Exercise details. Your answer must be every line of the data that contains "didn".

(Structured diff data)

------------------------------------------------------------------------

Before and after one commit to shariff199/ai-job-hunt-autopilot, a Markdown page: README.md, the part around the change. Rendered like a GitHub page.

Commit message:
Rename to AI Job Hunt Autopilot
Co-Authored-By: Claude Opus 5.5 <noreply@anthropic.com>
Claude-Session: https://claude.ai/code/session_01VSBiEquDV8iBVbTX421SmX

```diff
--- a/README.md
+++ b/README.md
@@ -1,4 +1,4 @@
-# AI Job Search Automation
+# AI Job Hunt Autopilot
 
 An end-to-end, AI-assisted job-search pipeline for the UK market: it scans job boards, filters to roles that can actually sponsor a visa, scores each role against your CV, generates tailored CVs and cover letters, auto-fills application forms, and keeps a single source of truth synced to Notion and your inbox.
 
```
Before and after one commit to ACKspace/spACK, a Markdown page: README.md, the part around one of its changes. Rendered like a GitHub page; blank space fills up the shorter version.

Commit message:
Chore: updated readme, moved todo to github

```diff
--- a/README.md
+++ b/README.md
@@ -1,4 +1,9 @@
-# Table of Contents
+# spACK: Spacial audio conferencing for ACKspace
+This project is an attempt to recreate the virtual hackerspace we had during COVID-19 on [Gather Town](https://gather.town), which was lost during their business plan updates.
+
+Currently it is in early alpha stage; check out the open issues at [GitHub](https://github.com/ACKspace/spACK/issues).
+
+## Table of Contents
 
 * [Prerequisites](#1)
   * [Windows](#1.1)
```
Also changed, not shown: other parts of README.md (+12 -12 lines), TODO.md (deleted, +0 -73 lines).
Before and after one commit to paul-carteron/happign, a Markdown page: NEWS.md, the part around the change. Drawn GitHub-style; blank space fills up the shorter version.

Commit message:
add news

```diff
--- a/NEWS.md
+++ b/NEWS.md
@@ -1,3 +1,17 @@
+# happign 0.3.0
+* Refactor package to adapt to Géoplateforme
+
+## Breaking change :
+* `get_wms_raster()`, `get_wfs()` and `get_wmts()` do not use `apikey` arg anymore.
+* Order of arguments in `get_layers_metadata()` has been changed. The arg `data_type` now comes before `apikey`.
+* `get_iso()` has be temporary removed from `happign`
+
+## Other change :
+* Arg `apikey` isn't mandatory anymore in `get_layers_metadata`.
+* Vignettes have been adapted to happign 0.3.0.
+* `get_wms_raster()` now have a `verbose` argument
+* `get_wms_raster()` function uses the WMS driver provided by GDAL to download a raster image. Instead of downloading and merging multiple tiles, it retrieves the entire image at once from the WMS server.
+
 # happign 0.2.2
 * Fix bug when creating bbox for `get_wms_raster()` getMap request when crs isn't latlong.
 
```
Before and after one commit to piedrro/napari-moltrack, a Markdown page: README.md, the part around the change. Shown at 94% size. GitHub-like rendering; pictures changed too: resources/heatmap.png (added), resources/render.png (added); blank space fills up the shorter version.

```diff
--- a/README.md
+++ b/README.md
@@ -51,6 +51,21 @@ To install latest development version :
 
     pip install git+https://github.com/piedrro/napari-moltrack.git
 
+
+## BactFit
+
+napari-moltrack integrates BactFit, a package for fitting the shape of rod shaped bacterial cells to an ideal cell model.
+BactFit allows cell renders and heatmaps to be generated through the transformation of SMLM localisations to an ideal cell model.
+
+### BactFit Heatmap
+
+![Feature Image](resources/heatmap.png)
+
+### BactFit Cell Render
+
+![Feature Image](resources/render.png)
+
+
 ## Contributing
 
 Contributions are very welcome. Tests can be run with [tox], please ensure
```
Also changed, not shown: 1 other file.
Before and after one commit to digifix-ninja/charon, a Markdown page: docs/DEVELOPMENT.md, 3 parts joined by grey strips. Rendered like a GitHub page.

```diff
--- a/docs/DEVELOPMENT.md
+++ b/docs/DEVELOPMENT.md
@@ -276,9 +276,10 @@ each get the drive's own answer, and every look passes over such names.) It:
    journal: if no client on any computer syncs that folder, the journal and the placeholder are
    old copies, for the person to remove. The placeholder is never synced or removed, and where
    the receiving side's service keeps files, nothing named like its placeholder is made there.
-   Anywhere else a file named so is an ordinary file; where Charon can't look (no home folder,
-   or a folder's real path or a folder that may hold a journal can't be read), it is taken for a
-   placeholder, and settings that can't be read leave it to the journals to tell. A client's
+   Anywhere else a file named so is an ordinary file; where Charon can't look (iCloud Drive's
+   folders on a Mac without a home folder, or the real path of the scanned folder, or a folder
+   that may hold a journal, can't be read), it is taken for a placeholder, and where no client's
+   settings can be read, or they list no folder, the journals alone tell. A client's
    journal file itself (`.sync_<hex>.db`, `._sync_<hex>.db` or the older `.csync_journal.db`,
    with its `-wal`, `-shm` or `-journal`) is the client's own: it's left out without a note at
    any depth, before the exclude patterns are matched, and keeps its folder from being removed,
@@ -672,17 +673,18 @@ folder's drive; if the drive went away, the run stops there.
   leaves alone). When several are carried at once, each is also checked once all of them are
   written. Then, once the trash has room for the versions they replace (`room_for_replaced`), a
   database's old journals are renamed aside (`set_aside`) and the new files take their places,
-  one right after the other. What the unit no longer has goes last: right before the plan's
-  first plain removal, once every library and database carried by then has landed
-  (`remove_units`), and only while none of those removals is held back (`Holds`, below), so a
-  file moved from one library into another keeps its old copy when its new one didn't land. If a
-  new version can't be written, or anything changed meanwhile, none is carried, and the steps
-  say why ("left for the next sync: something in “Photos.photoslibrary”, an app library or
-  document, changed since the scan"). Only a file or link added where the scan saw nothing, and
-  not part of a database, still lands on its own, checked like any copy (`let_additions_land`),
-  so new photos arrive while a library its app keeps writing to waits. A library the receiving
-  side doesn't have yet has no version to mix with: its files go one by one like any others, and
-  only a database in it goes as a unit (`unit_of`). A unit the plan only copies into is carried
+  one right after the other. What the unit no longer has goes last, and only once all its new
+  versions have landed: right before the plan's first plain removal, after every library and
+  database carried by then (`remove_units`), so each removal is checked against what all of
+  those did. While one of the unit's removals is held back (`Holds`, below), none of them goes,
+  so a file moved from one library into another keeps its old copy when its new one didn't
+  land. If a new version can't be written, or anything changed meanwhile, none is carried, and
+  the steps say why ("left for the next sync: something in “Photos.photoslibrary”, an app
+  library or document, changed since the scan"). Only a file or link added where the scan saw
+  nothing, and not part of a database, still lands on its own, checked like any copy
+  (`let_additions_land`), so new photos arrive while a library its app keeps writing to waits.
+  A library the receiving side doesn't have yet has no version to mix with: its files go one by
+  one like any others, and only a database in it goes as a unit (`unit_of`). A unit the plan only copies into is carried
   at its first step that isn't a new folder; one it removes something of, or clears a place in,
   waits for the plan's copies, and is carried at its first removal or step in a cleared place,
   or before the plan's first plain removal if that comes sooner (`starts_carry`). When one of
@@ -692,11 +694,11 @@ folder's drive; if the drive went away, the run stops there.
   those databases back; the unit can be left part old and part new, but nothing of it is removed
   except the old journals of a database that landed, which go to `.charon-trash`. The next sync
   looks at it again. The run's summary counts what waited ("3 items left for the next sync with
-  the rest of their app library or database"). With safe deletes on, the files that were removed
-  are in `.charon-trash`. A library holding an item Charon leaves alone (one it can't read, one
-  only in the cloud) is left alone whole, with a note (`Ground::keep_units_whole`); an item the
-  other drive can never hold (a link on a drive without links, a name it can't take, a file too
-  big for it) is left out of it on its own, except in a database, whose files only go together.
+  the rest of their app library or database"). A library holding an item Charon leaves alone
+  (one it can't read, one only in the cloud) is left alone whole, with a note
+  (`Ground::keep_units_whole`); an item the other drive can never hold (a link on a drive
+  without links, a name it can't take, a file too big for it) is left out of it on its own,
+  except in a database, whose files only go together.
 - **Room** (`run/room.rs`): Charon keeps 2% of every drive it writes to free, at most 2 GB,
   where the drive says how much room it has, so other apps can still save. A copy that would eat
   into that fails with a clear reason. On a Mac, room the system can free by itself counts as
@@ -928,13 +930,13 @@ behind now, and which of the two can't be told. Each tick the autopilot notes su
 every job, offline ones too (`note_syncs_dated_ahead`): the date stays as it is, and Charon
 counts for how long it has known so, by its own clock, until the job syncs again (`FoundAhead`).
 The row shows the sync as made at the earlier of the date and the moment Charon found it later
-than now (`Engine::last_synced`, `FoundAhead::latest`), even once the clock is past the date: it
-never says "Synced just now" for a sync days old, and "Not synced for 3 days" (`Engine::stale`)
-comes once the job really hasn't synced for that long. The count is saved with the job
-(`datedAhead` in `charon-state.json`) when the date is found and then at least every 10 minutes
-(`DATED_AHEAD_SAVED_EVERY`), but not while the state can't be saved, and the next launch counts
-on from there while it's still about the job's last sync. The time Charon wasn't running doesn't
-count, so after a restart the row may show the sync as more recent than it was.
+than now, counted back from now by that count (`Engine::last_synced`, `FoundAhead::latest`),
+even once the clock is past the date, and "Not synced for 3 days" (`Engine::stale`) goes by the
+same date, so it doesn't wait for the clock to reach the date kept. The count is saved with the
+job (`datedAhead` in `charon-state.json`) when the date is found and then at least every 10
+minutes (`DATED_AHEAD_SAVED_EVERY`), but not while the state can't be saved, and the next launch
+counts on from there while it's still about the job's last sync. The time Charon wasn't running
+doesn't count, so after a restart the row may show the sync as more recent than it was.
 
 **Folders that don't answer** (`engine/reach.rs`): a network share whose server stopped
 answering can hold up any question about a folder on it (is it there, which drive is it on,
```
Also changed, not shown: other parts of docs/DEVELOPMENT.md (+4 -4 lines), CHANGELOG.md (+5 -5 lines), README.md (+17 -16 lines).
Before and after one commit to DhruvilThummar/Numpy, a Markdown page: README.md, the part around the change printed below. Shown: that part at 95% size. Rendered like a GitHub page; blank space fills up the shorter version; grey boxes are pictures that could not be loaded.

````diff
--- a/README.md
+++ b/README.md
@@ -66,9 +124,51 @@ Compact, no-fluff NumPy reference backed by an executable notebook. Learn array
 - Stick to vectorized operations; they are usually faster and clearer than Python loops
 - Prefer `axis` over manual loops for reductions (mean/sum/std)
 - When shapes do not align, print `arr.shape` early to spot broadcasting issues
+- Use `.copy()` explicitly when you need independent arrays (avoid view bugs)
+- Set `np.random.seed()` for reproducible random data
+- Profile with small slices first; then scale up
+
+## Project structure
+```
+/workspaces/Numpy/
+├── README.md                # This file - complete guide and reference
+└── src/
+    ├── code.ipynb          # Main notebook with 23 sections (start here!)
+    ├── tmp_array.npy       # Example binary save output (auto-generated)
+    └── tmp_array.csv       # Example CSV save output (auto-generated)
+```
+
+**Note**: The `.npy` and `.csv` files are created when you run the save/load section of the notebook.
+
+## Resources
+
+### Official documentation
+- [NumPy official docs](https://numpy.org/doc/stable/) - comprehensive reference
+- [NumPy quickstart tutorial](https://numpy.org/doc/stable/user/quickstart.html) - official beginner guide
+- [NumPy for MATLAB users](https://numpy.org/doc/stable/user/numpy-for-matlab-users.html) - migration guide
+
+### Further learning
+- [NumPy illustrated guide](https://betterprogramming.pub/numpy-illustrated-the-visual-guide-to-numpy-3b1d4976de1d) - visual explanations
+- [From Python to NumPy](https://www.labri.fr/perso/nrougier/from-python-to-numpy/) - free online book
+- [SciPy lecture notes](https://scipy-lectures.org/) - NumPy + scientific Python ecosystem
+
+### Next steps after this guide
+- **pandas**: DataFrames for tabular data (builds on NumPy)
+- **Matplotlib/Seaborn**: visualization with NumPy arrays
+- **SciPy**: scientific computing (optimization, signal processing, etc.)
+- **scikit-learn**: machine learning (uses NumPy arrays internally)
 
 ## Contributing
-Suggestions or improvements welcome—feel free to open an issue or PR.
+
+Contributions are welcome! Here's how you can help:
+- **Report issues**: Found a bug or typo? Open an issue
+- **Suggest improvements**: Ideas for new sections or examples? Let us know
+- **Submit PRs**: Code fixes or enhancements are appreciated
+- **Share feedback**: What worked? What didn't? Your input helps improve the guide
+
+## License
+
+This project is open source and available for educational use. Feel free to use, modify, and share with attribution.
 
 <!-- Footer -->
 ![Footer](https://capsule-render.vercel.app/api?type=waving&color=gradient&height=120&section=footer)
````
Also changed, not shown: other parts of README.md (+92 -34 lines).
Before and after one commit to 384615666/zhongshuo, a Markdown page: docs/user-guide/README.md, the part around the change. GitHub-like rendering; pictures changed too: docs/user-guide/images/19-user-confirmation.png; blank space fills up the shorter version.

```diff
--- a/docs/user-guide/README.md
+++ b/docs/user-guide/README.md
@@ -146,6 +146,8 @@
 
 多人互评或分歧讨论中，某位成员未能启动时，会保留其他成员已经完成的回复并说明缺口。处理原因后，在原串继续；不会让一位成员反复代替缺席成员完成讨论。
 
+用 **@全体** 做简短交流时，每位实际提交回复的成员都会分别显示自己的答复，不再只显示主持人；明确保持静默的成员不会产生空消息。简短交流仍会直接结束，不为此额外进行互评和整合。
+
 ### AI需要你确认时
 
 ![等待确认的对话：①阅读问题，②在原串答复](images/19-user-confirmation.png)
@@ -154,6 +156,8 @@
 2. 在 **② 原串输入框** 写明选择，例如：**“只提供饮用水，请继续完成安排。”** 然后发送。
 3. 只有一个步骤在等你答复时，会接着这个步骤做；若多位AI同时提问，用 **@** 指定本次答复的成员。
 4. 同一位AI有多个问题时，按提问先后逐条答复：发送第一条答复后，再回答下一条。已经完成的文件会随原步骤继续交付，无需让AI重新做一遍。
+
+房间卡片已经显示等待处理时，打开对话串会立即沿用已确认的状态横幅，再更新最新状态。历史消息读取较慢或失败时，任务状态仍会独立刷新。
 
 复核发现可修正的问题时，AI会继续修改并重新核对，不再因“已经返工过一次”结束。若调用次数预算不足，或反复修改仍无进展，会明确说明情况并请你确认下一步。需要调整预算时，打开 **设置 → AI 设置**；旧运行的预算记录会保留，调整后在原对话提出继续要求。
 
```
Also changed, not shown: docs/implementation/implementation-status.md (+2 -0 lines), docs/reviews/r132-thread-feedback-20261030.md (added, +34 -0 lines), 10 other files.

------------------------------------------------------------------------

Result for this task.
-  file moved from one library into another keeps its old copy when its new one didn't land. If a
+  so a file moved from one library into another keeps its old copy when its new one didn't
+- **Share feedback**: What worked? What didn't? Your input helps improve the guide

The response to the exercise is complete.